What is this?

Surgical enlargement of the opening of the urethra to remove narrowing causing a reduced urinary stream

What alternatives are there?

Stretching of the urethral opening, optical urethrotomy, self-dilatation, observation

What to expect before procedure

You will usually be admitted on the same day as your surgery. You will normally receive an appointment for pre-assessment, approximately 14 days before your admission, to assess your general fitness, to screen for the carriage of MRSA and to perform some baseline investigations. After admission, you will be seen by members of the medical team which may include the Consultant, Specialist Registrar, House Officer and your named nurse. You will be asked not to eat or drink for 6 hours before surgery and, immediately before the operation, you may be given a pre-medication by the anaesthetist which will make you dry-mouthed and pleasantly sleepy.

What happens during the procedure?

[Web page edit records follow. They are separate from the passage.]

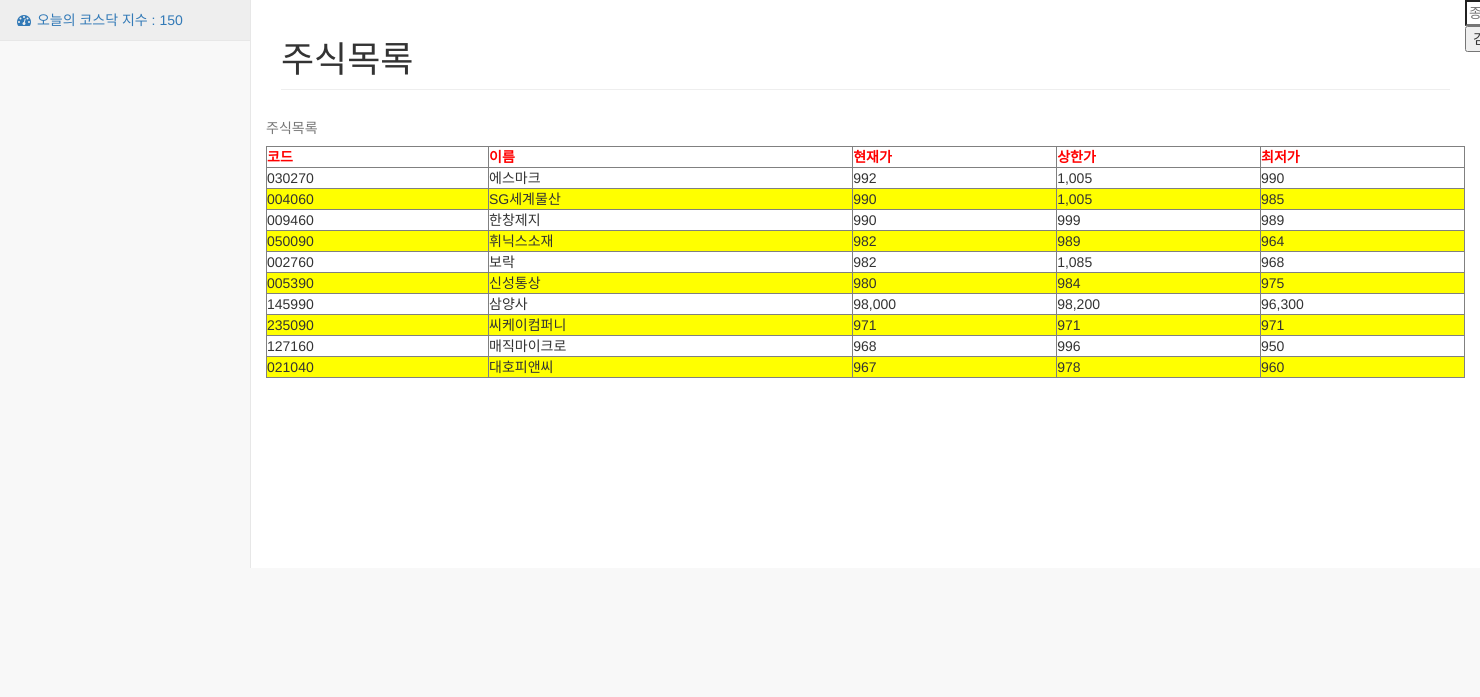
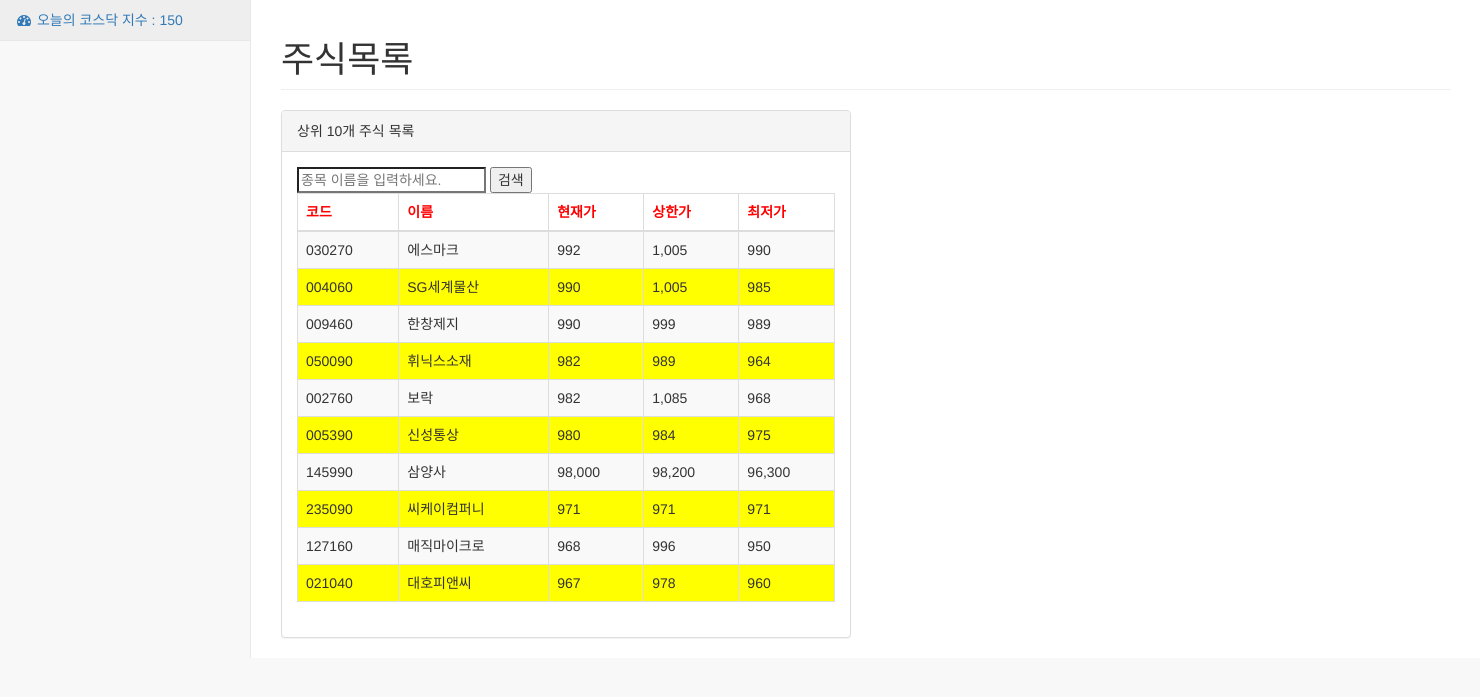
Before and after one commit to minsuk-sung/ssmc_python_using_bigdata, a Flask app: page /tradeList in a window 1480 px wide; the page is wider, and only the part inside the window is pictured. Shown: the part 51-748 px from the top of that part. Run offline with Flask 2, Linux system fonts and the light colour scheme; data comes from the database, SQL or seed files in the repository; some libraries are stand-ins or nearby versions.

Commit message:
tradeList 주식목록을 커스터마이징

```diff
--- a/flask_advance/templates/sub/tradeList_sub.html
+++ b/flask_advance/templates/sub/tradeList_sub.html
@@ -3,6 +3,16 @@
         <h1 class="page-header">주식목록</h1>
     </div>
     <!-- /.col-lg-12 -->
+
+    <div class="col-lg-6">
+        <div class="panel panel-default">
+            <div class="panel-heading">
+                상위 10개 주식 목록
+            </div>
+            <!-- /.panel-heading -->
+            <div class="panel-body">
+                <div class="table-responsive">
+                    <table class="table table-striped table-bordered table-hover">
 
                         {# 검색창 #}
                         <div>
@@ -20,10 +30,6 @@
                             </fieldset>
                         </div>
 
-    {# 쿼리문에서 가져온 데이터 #}
-    <div>
-        <table border="1" cellspacing = "0" width = "100%">
-            <caption>주식목록</caption>
                         <thead>
                             {# 코드 이름 현재가 상한가 최저가 #}
                             <th>코드</th>
@@ -44,6 +50,12 @@
                             {% endfor %}
                         </tbody>
                     </table>
+                </div>
+                <!-- /.table-responsive -->
+            </div>
+            <!-- /.panel-body -->
+        </div>
+        <!-- /.panel -->
     </div>
 
     {#  #}
```
Lines whose indentation alone changed are shown as unchanged.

Either a full general anaesthetic (where you will be asleep throughout the procedure) or a spinal anaesthetic (where you are awake but unable to feel anything from the waist down) will be used. All methods minimise pain; your anaesthetist will explain the pros and cons of each type of anaesthetic to you. You will usually be given an injectable antibiotic before the procedure after checking for any drug allergies. The opening of the urethra is usually incised with either suturing of the edges of the incision or insertion of a skin graft into the opening. Absorbable sutures are used and do not require removal. Occasionally, it is necessary to insert a catheter into the urethra (water pipe) after the procedure.

After the procedure

If a catheter has been inserted, it is normally removed after 24 hours. The average hospital stay is 3 days.

Potential side effects